LOS ANGELES--That seemingly simple proposition has gotten a whole lot more complicated at the Electronic Entertainment Expo here, as established and hopeful players in the video game hardware business have announced plans to cram everything from Web browsing to movies into game consoles.
The biggest announcements came from Sony, which revealed plans to team with America Online, RealNetworks and others to bring Internet functions such as Web browsing, email, streaming media and instant messaging to its PlayStation 2 console.
Kaz Hirai, president of Sony Computer Entertainment of America, said in an interview that the online features will enhance game-playing and expand the usefulness of the PS2, in ways that may not be apparent yet.
"If you wait too long, the opportunity goes by," he said. "We want to be taking a leadership position online, to the extent we can offer compelling gameplay and new choices for consumers. The best thing for us is to offer consumers a choice."
Rivals insist that trying to cram non-gaming functions into a game machine doesn't make sense from a business or a consumer viewpoint.
Nintendo's upcoming GameCube console will have adapters for connecting to broadband and dial-up Internet connections, but so far the game industry veteran has no specific plans for online functions.
"There's two entirely different camps," said Peter Main, executive vice president of sales and marketing for Nintendo of America. "The camp occupied by Sony and Microsoft is clearly one of future potential being marketed today.
"We're about the here and the now. And still keeping the ability to be all of those things when the opportunity does present itself."
But those opportunities are unlikely to include Web browsing, e-mail or other functions typically handled by a PC, he said.
"We don’t quite understand that," Main said. "It doesn’t seem to exactly be a part of gaming.
"Gaming is about discretionary, disposable time and money. It doesn’t have the overlay of multitasking. It's about dropping out, the same way you do when you plop down on the couch at 8 to watch ‘Cheers.’ "
Seamus Blackley, chief Xbox technical officer for Microsoft, was equally skeptical of using a game console for non-gaming tasks.
"We talked to about 10,000 people in the U.S. alone and asked them what they want from a console," he said. "None of them, not a one, said they want to do e-mail or Web browsing."
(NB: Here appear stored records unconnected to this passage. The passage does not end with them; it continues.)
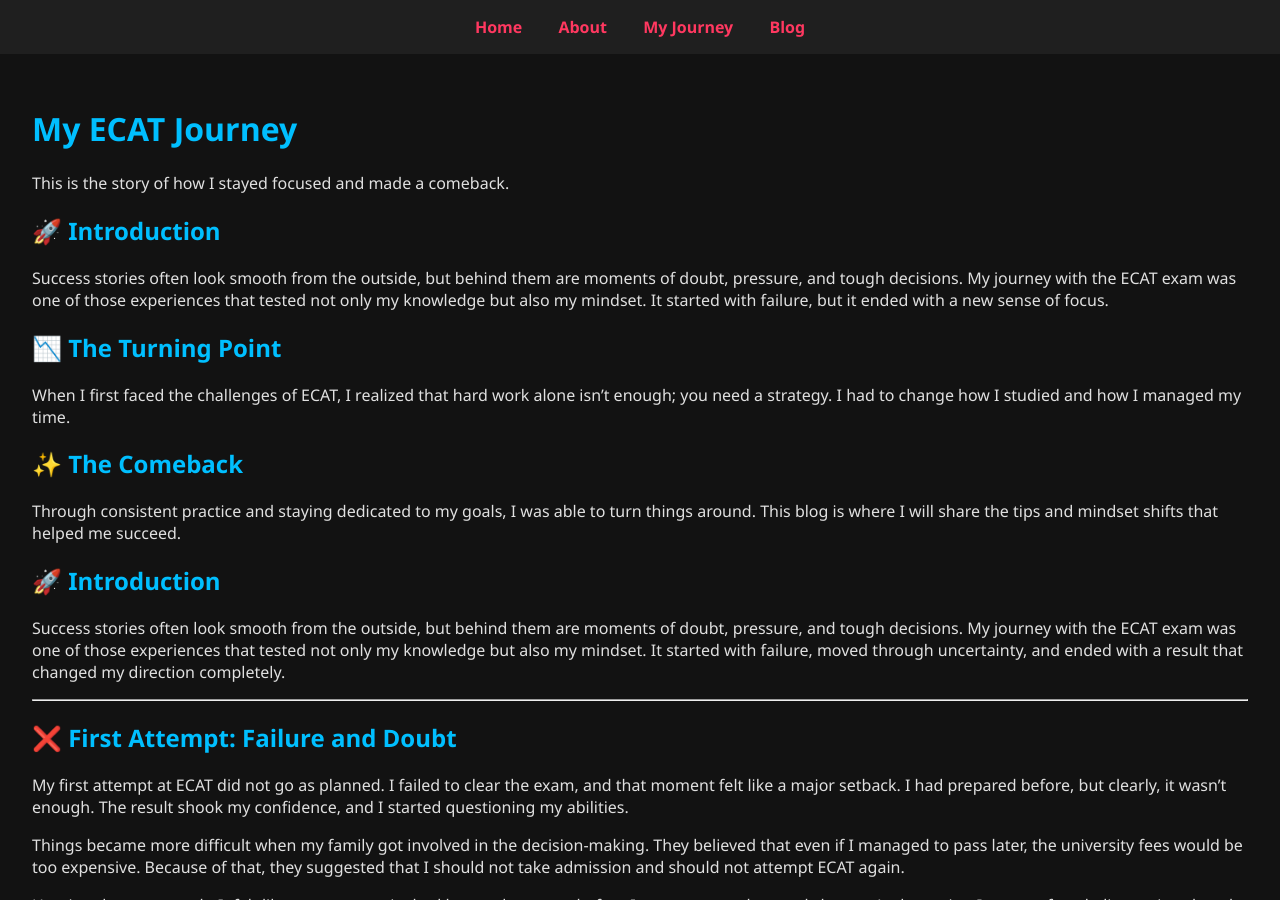
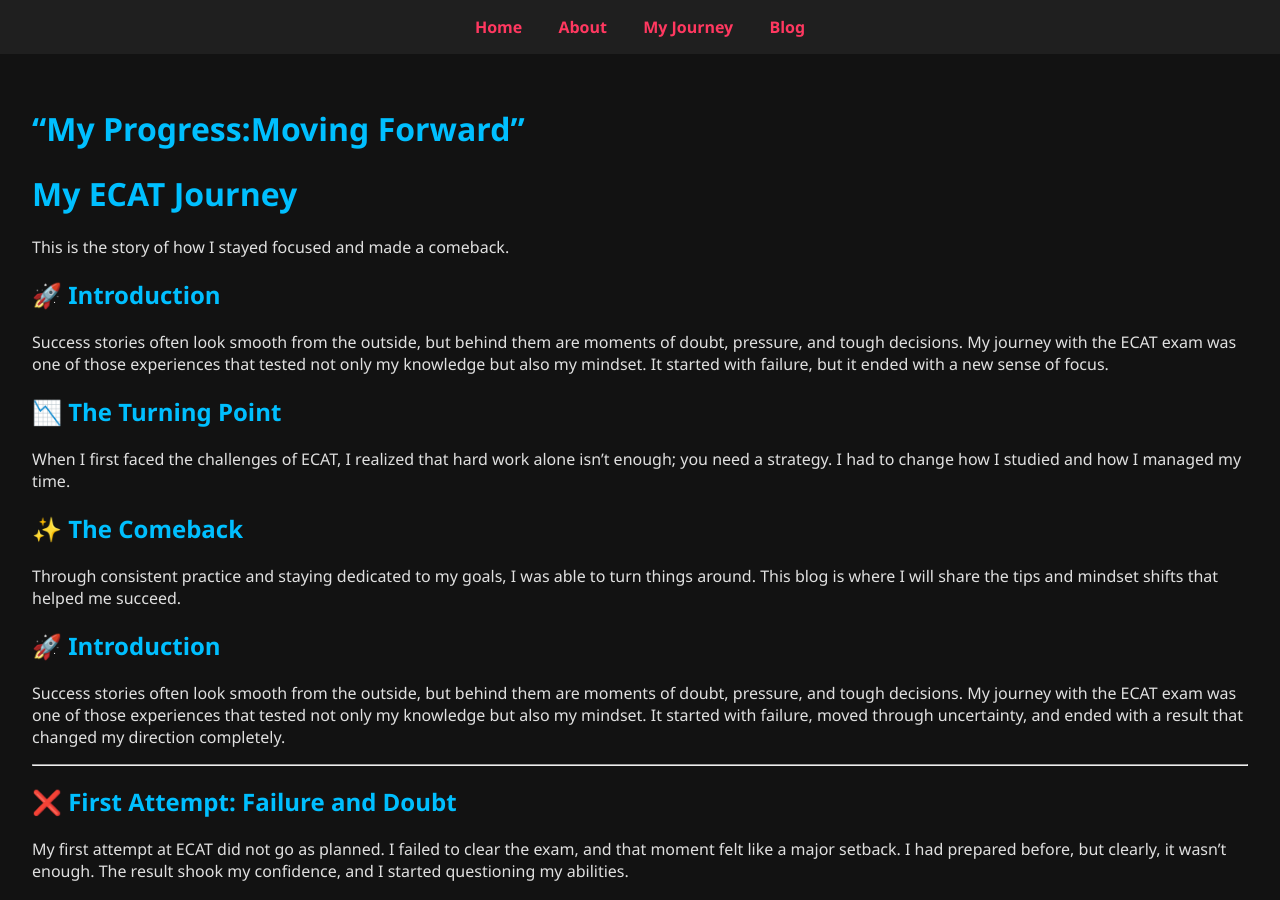
Before and after one commit to engr-ahmad-munawar/engr-ahmad-munawar.github.io-Portfolio-, a Jekyll site: the page built from _posts/2026-04-02-first-post.md, in a window 1280 px wide and 900 px high. Built offline with Jekyll 4.4.1, drawn with Linux system fonts in a browser that asks for light colours.

Commit message:
Update 2026-04-02-first-post.md

```diff
--- a/_posts/2026-04-02-first-post.md
+++ b/_posts/2026-04-02-first-post.md
@@ -4,7 +4,7 @@ title: "first-post"
 date: 2026-04-02
 permalink: /first-post/
 ---
-
+#                                  "My Progress:Moving Forward"
 # My ECAT Journey
 This is the story of how I stayed focused and made a comeback.
 
```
And if anyone should know the market for doing Internet tasks via a TV screen, Blackley said, it should be Microsoft, which runs WebTV.
"What kills me is that we have a whole business devoted to putting Internet content on TV screens," he said. "If there was another business opportunity there, we'd know it."
Besides Internet functions, the beefy hard drives built into the Xbox and to be sold as an add-on for the PlayStation 2 have prompted speculation the devices could be used as digital video recorders, similar to TiVo units. Blackley has openly ridiculed the idea, saying the Xbox hard drive will be plenty busy with gaming tasks. Hirai said the 40GB hard drive that will plug in to the PS2 will fill up quicker than some might expect once users start downloading game content.
"Technically, it's possible," he said of the TiVo idea. "It's not something we've really looked at. But hard disk drives are hard disk drives."
Video recording is at the heart of Nokia's Media Terminal, however. The cell phone giant is resurrecting the "convergence" concept to pitch the multi-function set-top box, which will play DVDs, record TV programs on the built-in hard drive, perform Internet functions from e-mail to streaming media and play games written for the Linux operating system that will power the unit. The device is expected to go on sale this fall in Europe and late this year or early next in the United States.
Nokia is counting on consumers who aren't hardcore gamers or power Internet users to embrace a device that offers multiple functions in one streamlined form, said Romulo Pinheiro, product market manager for Nokia.
"The selling point is really the convergence argument," he said. "Look at all the products you'd have to own to get the functionality we're offering--a DVD player, a video recorder, a game console, a Web appliance. And none of them are integrated; they're not made to work together easily."
The current array of Linux games is fairly slim, but that will change as Windows game developers see more incentive to take on the relatively simple task of porting titles to Linux, Pinheiro said. And the games that emerge are likely to be more family-friendly titles than the shooting and punching games that proliferate on game consoles.
"We believe there's a big market for the casual gamer," Pinheiro said. "We feel we have to have a product that is compelling to the whole family."